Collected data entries
Content starts

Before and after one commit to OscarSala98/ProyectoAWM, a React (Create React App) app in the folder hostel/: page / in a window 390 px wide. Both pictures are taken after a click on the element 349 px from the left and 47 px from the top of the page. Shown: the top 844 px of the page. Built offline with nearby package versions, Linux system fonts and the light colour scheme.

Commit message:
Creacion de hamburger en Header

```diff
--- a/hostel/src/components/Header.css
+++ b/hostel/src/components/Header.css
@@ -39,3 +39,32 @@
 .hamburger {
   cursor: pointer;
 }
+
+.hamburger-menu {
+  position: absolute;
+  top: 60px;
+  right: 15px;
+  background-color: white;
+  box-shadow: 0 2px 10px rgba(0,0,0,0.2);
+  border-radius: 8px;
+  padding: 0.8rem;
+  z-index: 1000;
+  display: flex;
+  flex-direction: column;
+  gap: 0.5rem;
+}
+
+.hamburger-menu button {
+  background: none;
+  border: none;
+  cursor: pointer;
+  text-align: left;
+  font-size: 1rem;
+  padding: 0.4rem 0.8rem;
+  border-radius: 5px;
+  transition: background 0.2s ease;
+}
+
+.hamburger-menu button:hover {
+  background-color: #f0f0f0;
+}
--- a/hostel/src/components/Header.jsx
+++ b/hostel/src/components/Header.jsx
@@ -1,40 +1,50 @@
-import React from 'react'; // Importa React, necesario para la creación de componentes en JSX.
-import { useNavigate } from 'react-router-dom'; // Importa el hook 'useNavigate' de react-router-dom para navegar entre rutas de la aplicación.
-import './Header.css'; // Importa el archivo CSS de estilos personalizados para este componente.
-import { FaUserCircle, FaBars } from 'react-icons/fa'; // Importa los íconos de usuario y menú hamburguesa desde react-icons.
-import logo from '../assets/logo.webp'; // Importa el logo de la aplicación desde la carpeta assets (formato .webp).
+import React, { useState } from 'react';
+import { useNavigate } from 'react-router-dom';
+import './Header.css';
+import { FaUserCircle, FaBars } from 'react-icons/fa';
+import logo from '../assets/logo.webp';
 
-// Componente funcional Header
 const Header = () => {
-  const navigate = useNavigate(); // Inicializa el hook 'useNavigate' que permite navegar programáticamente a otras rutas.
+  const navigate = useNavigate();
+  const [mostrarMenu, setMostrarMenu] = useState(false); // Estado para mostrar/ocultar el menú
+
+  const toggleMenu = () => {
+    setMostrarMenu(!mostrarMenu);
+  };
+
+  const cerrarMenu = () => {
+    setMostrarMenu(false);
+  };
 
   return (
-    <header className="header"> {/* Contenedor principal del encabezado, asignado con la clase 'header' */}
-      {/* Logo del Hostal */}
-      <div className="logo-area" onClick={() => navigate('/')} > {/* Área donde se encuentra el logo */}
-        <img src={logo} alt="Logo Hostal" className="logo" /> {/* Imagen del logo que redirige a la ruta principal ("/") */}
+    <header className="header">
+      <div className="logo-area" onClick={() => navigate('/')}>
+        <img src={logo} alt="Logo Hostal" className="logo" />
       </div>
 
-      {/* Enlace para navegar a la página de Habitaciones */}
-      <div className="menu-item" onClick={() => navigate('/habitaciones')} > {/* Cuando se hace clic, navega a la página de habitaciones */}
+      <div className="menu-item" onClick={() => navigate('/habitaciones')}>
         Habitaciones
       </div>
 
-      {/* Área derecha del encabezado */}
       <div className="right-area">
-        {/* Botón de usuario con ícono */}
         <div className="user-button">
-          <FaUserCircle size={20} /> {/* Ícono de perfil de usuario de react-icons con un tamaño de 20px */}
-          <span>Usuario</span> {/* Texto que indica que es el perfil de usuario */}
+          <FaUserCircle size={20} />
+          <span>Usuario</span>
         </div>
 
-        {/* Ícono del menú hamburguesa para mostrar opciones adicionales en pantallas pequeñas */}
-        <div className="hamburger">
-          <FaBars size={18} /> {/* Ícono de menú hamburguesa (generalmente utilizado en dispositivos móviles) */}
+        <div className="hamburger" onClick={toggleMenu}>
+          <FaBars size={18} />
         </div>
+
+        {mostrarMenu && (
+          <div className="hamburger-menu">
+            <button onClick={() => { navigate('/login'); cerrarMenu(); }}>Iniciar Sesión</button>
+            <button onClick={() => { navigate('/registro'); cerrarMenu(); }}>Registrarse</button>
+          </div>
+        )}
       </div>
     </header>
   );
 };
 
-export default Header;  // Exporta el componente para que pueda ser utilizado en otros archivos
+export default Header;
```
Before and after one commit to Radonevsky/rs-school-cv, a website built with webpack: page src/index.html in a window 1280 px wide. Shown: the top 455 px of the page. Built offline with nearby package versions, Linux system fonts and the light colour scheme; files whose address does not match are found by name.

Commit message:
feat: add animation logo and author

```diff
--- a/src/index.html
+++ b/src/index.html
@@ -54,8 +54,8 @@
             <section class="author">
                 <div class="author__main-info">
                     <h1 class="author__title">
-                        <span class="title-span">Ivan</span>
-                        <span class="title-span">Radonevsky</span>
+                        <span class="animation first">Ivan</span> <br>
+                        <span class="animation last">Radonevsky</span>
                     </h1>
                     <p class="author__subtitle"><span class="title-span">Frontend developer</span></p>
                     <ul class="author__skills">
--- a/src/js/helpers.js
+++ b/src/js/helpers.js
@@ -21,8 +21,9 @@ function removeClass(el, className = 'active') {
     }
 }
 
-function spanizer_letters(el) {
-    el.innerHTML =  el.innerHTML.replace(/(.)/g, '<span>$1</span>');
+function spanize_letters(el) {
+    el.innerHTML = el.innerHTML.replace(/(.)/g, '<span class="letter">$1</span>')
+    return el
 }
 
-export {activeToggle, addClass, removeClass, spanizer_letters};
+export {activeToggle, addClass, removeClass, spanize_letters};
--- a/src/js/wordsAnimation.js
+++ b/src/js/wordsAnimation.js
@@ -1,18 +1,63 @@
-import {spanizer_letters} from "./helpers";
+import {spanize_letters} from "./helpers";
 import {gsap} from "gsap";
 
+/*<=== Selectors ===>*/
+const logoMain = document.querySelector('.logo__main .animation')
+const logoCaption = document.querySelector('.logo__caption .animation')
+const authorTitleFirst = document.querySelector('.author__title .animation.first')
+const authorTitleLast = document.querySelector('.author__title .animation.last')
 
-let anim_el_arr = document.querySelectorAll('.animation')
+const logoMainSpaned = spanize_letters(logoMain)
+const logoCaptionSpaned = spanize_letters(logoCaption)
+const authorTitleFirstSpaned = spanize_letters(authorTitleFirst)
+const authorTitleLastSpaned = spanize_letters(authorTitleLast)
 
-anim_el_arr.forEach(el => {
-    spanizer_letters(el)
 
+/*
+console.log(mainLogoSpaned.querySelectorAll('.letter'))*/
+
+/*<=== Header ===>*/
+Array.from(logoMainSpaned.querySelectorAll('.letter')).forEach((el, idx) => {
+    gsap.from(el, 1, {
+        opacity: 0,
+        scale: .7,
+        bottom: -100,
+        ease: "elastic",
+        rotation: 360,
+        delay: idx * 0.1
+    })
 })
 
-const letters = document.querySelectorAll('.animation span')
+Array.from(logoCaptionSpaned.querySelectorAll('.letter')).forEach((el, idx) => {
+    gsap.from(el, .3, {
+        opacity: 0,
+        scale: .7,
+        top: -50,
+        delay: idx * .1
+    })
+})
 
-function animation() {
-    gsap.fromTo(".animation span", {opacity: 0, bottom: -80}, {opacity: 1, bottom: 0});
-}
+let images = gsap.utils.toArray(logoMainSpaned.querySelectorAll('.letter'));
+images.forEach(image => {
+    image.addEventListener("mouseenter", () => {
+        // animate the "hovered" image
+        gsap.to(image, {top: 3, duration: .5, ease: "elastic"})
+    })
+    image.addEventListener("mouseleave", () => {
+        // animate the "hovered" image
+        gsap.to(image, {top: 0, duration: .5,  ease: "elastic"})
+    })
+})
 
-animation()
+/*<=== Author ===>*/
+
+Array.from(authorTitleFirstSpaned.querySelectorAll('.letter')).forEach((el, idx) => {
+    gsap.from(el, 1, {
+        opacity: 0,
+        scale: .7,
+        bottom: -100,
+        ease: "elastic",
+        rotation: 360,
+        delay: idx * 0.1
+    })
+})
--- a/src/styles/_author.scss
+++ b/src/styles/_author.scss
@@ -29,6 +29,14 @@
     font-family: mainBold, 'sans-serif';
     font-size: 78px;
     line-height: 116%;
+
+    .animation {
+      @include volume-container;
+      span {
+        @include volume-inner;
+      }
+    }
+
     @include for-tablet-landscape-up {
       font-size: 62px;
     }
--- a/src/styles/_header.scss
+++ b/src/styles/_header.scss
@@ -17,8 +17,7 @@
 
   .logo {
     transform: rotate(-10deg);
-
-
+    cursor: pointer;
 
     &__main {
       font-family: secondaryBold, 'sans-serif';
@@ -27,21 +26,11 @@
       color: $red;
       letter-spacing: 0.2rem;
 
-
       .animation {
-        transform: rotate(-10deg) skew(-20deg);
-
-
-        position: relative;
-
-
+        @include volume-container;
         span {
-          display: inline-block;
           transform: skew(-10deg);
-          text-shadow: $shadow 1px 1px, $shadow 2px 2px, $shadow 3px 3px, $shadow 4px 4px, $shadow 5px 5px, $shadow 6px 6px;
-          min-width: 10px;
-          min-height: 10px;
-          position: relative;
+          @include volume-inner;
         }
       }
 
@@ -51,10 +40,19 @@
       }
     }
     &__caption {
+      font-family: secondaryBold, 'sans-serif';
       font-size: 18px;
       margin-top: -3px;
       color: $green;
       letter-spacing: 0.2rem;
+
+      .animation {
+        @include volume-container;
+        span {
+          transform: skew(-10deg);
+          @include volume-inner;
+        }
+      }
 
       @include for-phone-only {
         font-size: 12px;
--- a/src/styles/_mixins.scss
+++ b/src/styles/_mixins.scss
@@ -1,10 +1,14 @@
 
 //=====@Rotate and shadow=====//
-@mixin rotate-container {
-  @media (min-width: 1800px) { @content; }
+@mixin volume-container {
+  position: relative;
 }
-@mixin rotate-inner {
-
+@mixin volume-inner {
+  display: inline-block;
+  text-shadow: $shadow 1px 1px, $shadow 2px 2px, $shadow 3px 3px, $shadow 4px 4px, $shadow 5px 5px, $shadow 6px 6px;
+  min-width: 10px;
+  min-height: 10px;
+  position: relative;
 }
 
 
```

Content ends

Required action
Lines that hold the word "para" are the ones to copy from the entries above.

Exercise output
-import React from 'react'; // Importa React, necesario para la creación de componentes en JSX.
-import { useNavigate } from 'react-router-dom'; // Importa el hook 'useNavigate' de react-router-dom para navegar entre rutas de la aplicación.
-import './Header.css'; // Importa el archivo CSS de estilos personalizados para este componente.
+  const [mostrarMenu, setMostrarMenu] = useState(false); // Estado para mostrar/ocultar el menú
-      {/* Enlace para navegar a la página de Habitaciones */}
-        {/* Ícono del menú hamburguesa para mostrar opciones adicionales en pantallas pequeñas */}
-export default Header;  // Exporta el componente para que pueda ser utilizado en otros archivos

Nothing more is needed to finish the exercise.